Here are three valuable picture books to use in therapy with kids.
Books are such an important part of my therapy tool kit. In this blog, I will introduce you to three valuable picture books to use with kids in therapy that I have found useful.
Almost all children I know love being read to and so I regularly incorporate books into therapy sessions. I find reading to and with children is a great way to settle them into a session as it helps them concentrate and focus. Using books in therapy is also a very effective way to provide psycho-education and introduce children to new concepts that you want to help them understand.
Reading picture books on specific topics with children can also be a very powerful way to help them explore their own experiences. There are many wonderful therapeutic books for children available but today I want to share with you three favourite picture books for children which I have found to be very useful because they cover topics that aren’t often addressed.
Friends and Technology
For most children at some point in their lives, there are likely to be difficulties with friendships, whether this is initiating conversations, making new friends or coping with the often changing dynamics of established friendship groups.
The Fabulous Friend Machine by Nick Bland is a fantastic picture book about technology and how it impacts our understanding of friends.
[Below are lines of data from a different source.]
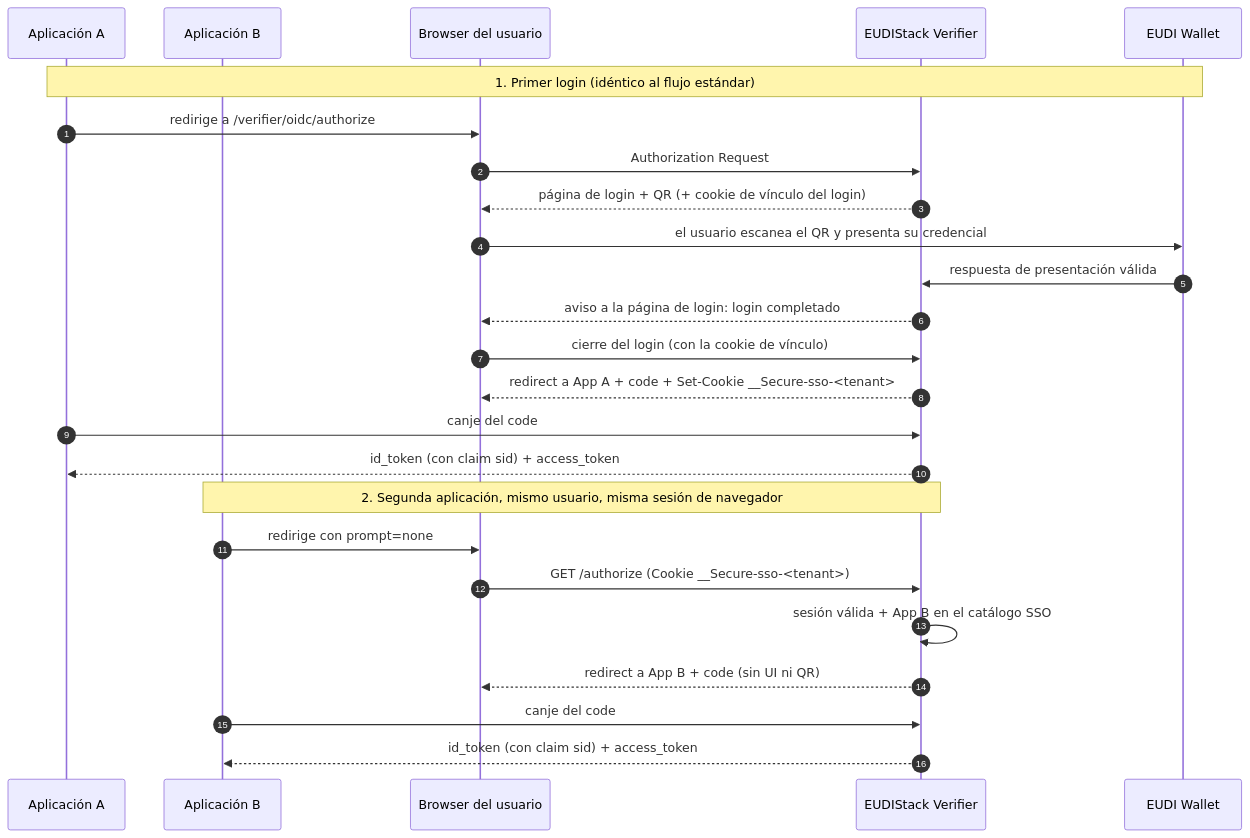
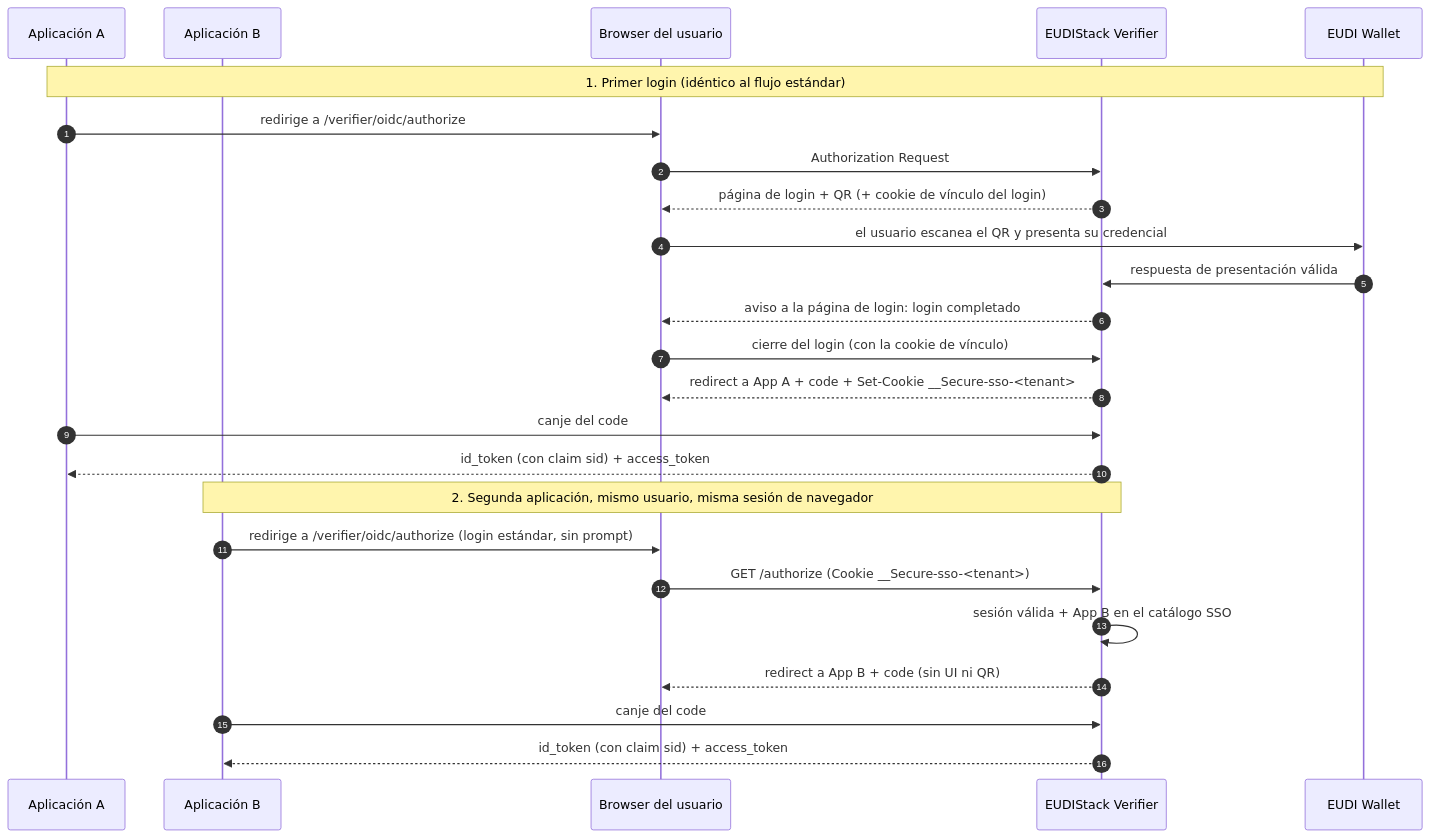
The first of 3 diagrams in docs/developers/guides/sso-multi-app.md (in2workspace/eudistack-platform-docs), drawn with Mermaid before and after one commit. The commit also changed other lines of this file and 9 other files, not shown here.

First line of the commit message:
docs: document SSO session reuse without prompt=none (Verifier 3.4.0)

````diff
--- a/docs/developers/guides/sso-multi-app.md
+++ b/docs/developers/guides/sso-multi-app.md
@@ -33,29 +36,29 @@
 ```mermaid
 sequenceDiagram
     autonumber
     participant App1 as Aplicación A
     participant App2 as Aplicación B
     participant Browser as Browser del usuario
     participant Verifier as EUDIStack Verifier
     participant Wallet as EUDI Wallet
 
     Note over App1,Wallet: 1. Primer login (idéntico al flujo estándar)
     App1->>Browser: redirige a /verifier/oidc/authorize
     Browser->>Verifier: Authorization Request
     Verifier-->>Browser: página de login + QR (+ cookie de vínculo del login)
     Browser->>Wallet: el usuario escanea el QR y presenta su credencial
     Wallet->>Verifier: respuesta de presentación válida
     Verifier-->>Browser: aviso a la página de login: login completado
     Browser->>Verifier: cierre del login (con la cookie de vínculo)
     Verifier-->>Browser: redirect a App A + code + Set-Cookie __Secure-sso-<tenant>
     App1->>Verifier: canje del code
     Verifier-->>App1: id_token (con claim sid) + access_token
 
     Note over App2,Verifier: 2. Segunda aplicación, mismo usuario, misma sesión de navegador
-    App2->>Browser: redirige con prompt=none
+    App2->>Browser: redirige a /verifier/oidc/authorize (login estándar, sin prompt)
     Browser->>Verifier: GET /authorize (Cookie __Secure-sso-<tenant>)
     Verifier->>Verifier: sesión válida + App B en el catálogo SSO
     Verifier-->>Browser: redirect a App B + code (sin UI ni QR)
     App2->>Verifier: canje del code
     Verifier-->>App2: id_token (con claim sid) + access_token
 ```
````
Children are using phones and technology at younger and younger ages. The introduction of this technology has added a very significant layer of complexity to how children understand relationships with people they do not know in person.
In this excellent book, Popcorn the chicken who lives on a farm discovers a mobile phone which she thinks is a fabulous friend machine. Popcorn embraces this new technology and with great excitement, sets out to make some brand-new friends. However, in this delightful but cautionary tale Popcorn discovers that “friends” are not always who she thinks they are.
Depression and Seeking Help
Sarah and the Steep Slope by Danny Parker and Matt Ottley is a beautiful picture book about a girl who wakes up one day to find an enormous slope blocking out the sun and casting a shadow across her house. Sarah isn’t able to get past the steep slope, every time she tries, it gets steeper and steeper. Eventually, a steep doctor comes and helps Sarah.
This poignant book covers the topic of depression and overwhelming sadness but it has a wonderful message about the power of seeking help and the healing power of friendship in overcoming the most difficult of times. It is a wonderful picture book to use in therapy with children who are sad or experiencing grief and loss.
Disability and Difference
Disability, feeling different and bullying are addressed in the engaging book Go Percy Go by primary school teacher and author Brett Preiss. In this vibrantly illustrated book, Percy the pelican has only one wing. He struggles to be accepted and he is bullied because he looks different to all the other birds. However, Percy soon realises that he has other talents and on the soccer field he doesn’t need two wings. This book is a wonderful way to talk to children about difference, taking risks and believing in yourself.
A very useful bonus included in Go Percy Go are some suggested learning activities for teachers and ideas on how to incorporate mindfulness into the classroom.